The potential power this facility will have for educational opportunities should be obvious. The auditorium will allow for educational programming on a regular basis to the public, but it will also serve as a large classroom for introducing students to the museum and conducting lessons based on S.C. curriculum standards. The diversity of exhibits and subject matter will create educational opportunities to suit any age or subject.

In addition to the upcoming museum project, the Horry County Museum also hosts the L.W. Paul Living History Farm. The Farm is a re-creation of a 1900-1955 family farm. The farm includes the family farmstead with livestock and active crops and farm community buildings including, syrup shed, wood working shop, blacksmith shop, saw mill and church. Although the farm represents what typical farm communities were like in Horry County, in reality it is typical of all farming communities in the southeast.

Class tours to the farm include guided tours and demonstrations. The students witness what domestic life was like in rural America, farming traditions and trades. The tour brings students face-to-face with living conditions, food ways, and lifestyles, of southeastern farmers in the first half of the 20th century. A favorite among the students is the working livestock on the farm. The farm is home to Minnie the mule, Daisy the milk cow, pigs, chickens,and turkeys.

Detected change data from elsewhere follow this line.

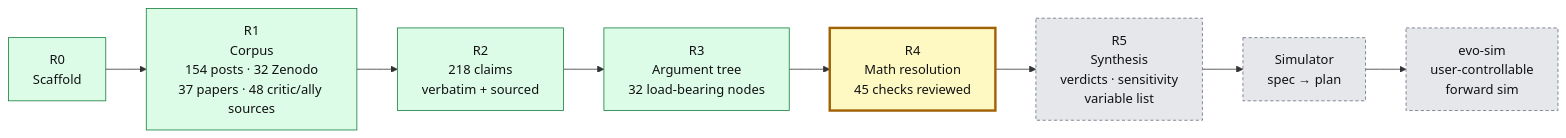
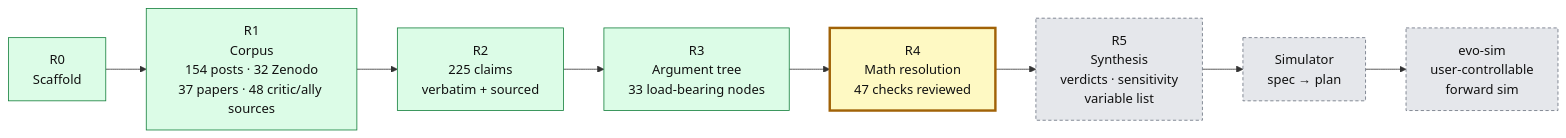
One commit to nickallevato/evo-sim changed the second of 2 diagrams in README.md. Above: the diagram before and after it, drawn with Mermaid. The commit also changed other lines of this file and 25 other files, not shown here.

````diff
--- a/README.md
+++ b/README.md
@@ -229,14 +229,14 @@
 ```mermaid
 flowchart LR
   R0["R0<br/>Scaffold"]:::done --> R1["R1<br/>Corpus<br/>154 posts · 32 Zenodo<br/>37 papers · 48 critic/ally sources"]:::done
-  R1 --> R2["R2<br/>218 claims<br/>verbatim + sourced"]:::done
-  R2 --> R3["R3<br/>Argument tree<br/>32 load-bearing nodes"]:::done
-  R3 --> R4["R4<br/>Math resolution<br/>45 checks reviewed"]:::active
+  R1 --> R2["R2<br/>225 claims<br/>verbatim + sourced"]:::done
+  R2 --> R3["R3<br/>Argument tree<br/>33 load-bearing nodes"]:::done
+  R3 --> R4["R4<br/>Math resolution<br/>47 checks reviewed"]:::active
   R4 --> R5["R5<br/>Synthesis<br/>verdicts · sensitivity<br/>variable list"]:::todo
   R5 --> S1["Simulator<br/>spec → plan"]:::todo
   S1 --> S2["evo-sim<br/>user-controllable<br/>forward sim"]:::todo
 
   classDef done fill:#dcfce7,stroke:#15803d,color:#111
   classDef active fill:#fef9c3,stroke:#a16207,stroke-width:3px,color:#111
   classDef todo fill:#e5e7eb,stroke:#6b7280,color:#111,stroke-dasharray:4 3
 ```
````
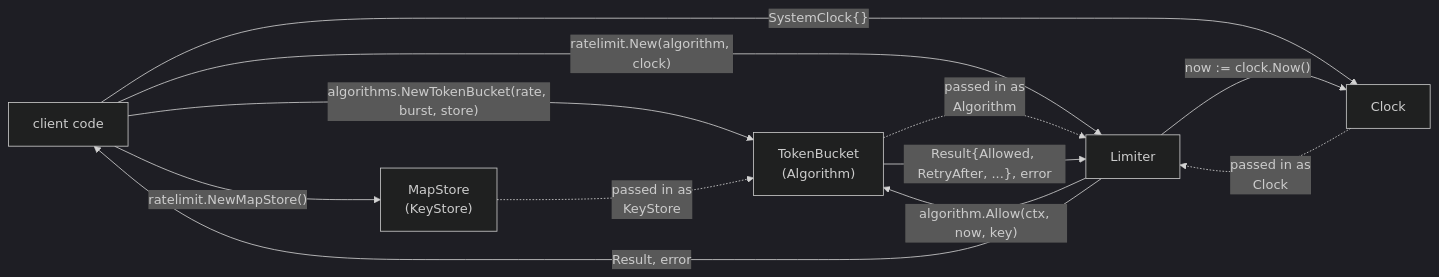
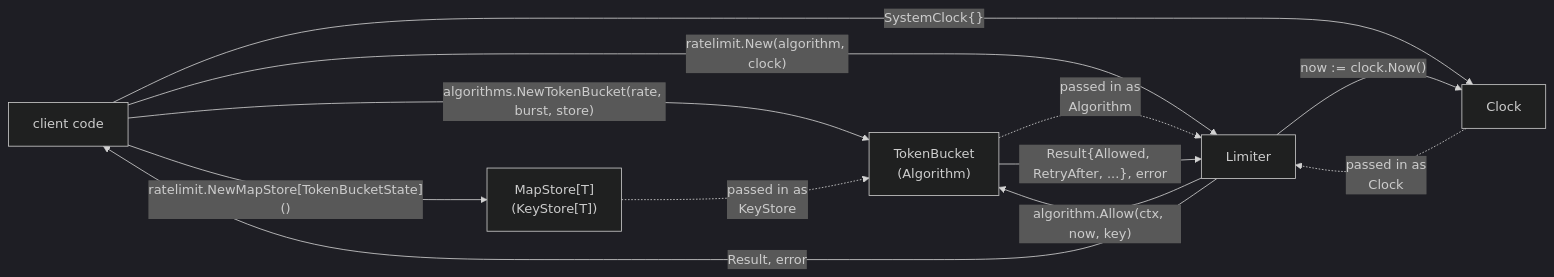
One commit to const-nash/go-rate-limiter changed the third of 3 diagrams in docs/architecture.md. Above: the diagram before and after it, drawn with Mermaid (dark theme). The commit also changed other lines of this file and 5 other files, not shown here.

Commit message:
Refactor algorithms and `KeyStore`: implement type-safe generics for state management, remove per-algorithm locks, optimize `MapStore` with shard-based concurrency.

````diff
--- a/docs/architecture.md
+++ b/docs/architecture.md
@@ -287,14 +327,14 @@
 ```mermaid
 flowchart LR
     A["client code"] -->|"algorithms.NewTokenBucket(rate, burst, store)"| B["TokenBucket\n(Algorithm)"]
     A -->|"ratelimit.New(algorithm, clock)"| C["Limiter"]
     A -->|"SystemClock{}"| E["Clock"]
-    A -->|"ratelimit.NewMapStore()"| R["MapStore\n(KeyStore)"]
+    A -->|"ratelimit.NewMapStore[TokenBucketState]()"| R["MapStore[T]\n(KeyStore[T])"]
     R -.->|"passed in as\nKeyStore"| B
     B -.->|"passed in as\nAlgorithm"| C
     E -.->|"passed in as\nClock"| C
     C -->|"now := clock.Now()"| E
     C -->|"algorithm.Allow(ctx, now, key)"| B
     B -->|"Result{Allowed, RetryAfter, ...}, error"| C
     C -->|"Result, error"| A
 ```
````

Anyone interested in visiting the Museum or Farm can visit www.horrycountymuseum.org or call 843-915-5320. The museums are open from 9:00 a.m.-4:00 p.m. Tuesday-Saturday.
Comments & Ratings